But what about toddlers?
If you haven’t spent time with a toddler recently, this is the age sometimes called the "terrible twos"—a time when many children have trouble managing their feelings and behavior. It is also the age when children begin to interact with peers, which means they experience for the first time conflicts not unlike those faced by the Zax—who gets a toy; who gets to sit in the best chair; who gets to pick a book to read; and always, always competition for the attention of caregivers.
In a recent series of experiments in my lab at the University of California, Irvine, we probed toddlers' thinking about winners and losers, bullies and victims. The work was published earlier this week in the journal Nature Human Behavior, but you can read it here for free. (Never pay to read a scientific paper.)
In these experiments, toddlers watched a scene in which two puppets had conflicting goals: One was crossing a stage from right to left, and the other from left to right. The puppets met in the middle, Zax-like, and stopped. Eventually one puppet bowed down and moved aside, letting the other one pass by. Then we offered both puppets to the toddlers and asked who they liked. The result: 20 out of 23 toddlers picked the higher-status puppet—the one that did not bow or move aside, but stayed upright and continued on its way. It seems that toddlers like winners better than losers.
But then we asked another question: Do toddlers like winners no matter how they win? Recent work with bonobos (Pan paniscus, also called pygmy chimpanzees) shows that bonobos tend to like the winner of a conflict even when the winner hinders someone else from reaching their goal, or pushes someone else out of a territory.
We wondered whether human toddlers feel the same way. So in another experiment, we showed toddlers a puppet show very similar to the one described above. But in this experiment, the conflict ended not because one puppet deferred to the other, but because one puppet knocked the other one down and out of the way. Now when we asked toddlers which one they liked, the results were different: Only 4 out of 22 children liked the winner. (A series of follow-up experiments ruled out alternative explanations for the findings.)
What do these studies suggest about human nature and psychology? Human social hierarchies are in many respects similar to the hierarchies of other species. But whereas most other species have hierarchies based on dominance (such that the biggest, strongest or fiercest individuals have the highest status), humans also form hierarchies based on prestige—where individuals can gain status not only for being big and fierce, but also by providing benefits (e.g., nurturing, knowledge or resources) to others.
An old saying goes that "Everyone loves a winner." These data suggest that children already love a winner by the age of 21-31 months.

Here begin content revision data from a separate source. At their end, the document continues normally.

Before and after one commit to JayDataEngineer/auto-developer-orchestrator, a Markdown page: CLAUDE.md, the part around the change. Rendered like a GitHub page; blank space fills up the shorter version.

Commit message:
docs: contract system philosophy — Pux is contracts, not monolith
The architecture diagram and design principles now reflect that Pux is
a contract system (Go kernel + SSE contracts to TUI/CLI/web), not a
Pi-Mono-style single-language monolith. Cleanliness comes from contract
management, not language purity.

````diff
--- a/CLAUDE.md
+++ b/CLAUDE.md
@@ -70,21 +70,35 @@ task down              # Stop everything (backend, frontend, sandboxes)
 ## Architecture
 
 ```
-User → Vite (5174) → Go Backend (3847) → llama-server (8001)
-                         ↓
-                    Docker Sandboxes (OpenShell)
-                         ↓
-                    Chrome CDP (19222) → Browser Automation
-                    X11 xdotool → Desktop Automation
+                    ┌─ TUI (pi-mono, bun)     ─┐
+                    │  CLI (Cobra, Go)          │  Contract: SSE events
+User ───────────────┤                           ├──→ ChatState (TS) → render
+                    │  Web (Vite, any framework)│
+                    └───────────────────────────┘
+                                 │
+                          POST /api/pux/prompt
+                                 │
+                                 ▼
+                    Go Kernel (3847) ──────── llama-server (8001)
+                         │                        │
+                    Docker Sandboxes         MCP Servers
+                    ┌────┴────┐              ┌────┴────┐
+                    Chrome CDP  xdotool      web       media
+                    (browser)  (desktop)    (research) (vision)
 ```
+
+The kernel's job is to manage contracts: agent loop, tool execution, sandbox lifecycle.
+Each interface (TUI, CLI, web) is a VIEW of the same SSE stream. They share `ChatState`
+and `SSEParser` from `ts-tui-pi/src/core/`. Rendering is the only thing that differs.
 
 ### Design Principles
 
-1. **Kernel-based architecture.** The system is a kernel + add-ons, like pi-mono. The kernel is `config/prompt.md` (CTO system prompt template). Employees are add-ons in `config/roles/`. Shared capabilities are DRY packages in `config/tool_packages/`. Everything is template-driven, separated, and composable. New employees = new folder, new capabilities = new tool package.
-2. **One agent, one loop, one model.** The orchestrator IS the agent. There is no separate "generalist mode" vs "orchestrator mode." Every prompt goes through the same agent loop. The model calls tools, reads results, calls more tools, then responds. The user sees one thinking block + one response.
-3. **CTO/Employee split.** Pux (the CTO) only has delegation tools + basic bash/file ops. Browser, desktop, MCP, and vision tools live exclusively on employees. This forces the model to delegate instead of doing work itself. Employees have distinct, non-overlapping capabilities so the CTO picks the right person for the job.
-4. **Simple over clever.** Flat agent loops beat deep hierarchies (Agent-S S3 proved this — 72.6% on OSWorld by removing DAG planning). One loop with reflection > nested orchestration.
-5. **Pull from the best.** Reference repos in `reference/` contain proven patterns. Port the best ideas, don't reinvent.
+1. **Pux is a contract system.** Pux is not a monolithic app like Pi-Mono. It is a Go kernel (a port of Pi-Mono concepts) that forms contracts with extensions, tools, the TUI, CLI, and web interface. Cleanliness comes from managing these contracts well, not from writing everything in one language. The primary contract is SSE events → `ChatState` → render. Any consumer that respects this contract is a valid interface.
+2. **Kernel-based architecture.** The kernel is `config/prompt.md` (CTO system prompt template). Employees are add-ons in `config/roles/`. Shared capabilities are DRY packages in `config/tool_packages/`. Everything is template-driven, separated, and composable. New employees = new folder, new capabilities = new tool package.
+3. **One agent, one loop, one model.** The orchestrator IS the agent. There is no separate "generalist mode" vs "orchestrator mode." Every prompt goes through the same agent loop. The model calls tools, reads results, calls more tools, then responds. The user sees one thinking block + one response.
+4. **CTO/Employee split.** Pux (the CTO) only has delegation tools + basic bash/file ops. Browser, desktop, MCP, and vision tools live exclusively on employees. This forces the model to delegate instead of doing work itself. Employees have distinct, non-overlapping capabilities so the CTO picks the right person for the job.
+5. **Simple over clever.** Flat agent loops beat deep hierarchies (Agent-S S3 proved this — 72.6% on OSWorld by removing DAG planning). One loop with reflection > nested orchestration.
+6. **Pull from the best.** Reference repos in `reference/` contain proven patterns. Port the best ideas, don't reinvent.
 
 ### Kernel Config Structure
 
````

This does not necessarily mean that the preference is innate: 21 months is enough time to learn a lot of things. But if a preference for winners is something we learn, we appear to learn it quite early and without any explicit coaching.
Even more interesting, the preference for winners is not absolute. Children in our study (unlike bonobos) did not like a winner who knocked an opponent down. This suggests that already by the age of 21-31 months, children’s liking for winners is balanced with other social concerns, including perhaps a general preference for nice or helpful people over aggressive ones.
More studies will be needed in order specify exactly which aspects of a social scene toddlers pay attention to, and how they decide whom to approach and whom to avoid. But in a time when the news is full of stories of public figures who practice greed and self-dealing, who celebrate winning at all costs and kindness not at all, we find these results heartening. Human children are different from chimpanzees, wolves, or bonobos. Humans understand dominance, but we also expect strong individuals to guide, protect and nurture others. In 2018, this feels like good news.
Thomas, A.J., Thomsen, L., Lukowski, A.F., Abramyan, M., Sarnecka, B.W. (2018). Toddlers Prefer Those Who Win But Not When They Win by Force. Nature Human Behavior 2, 662–669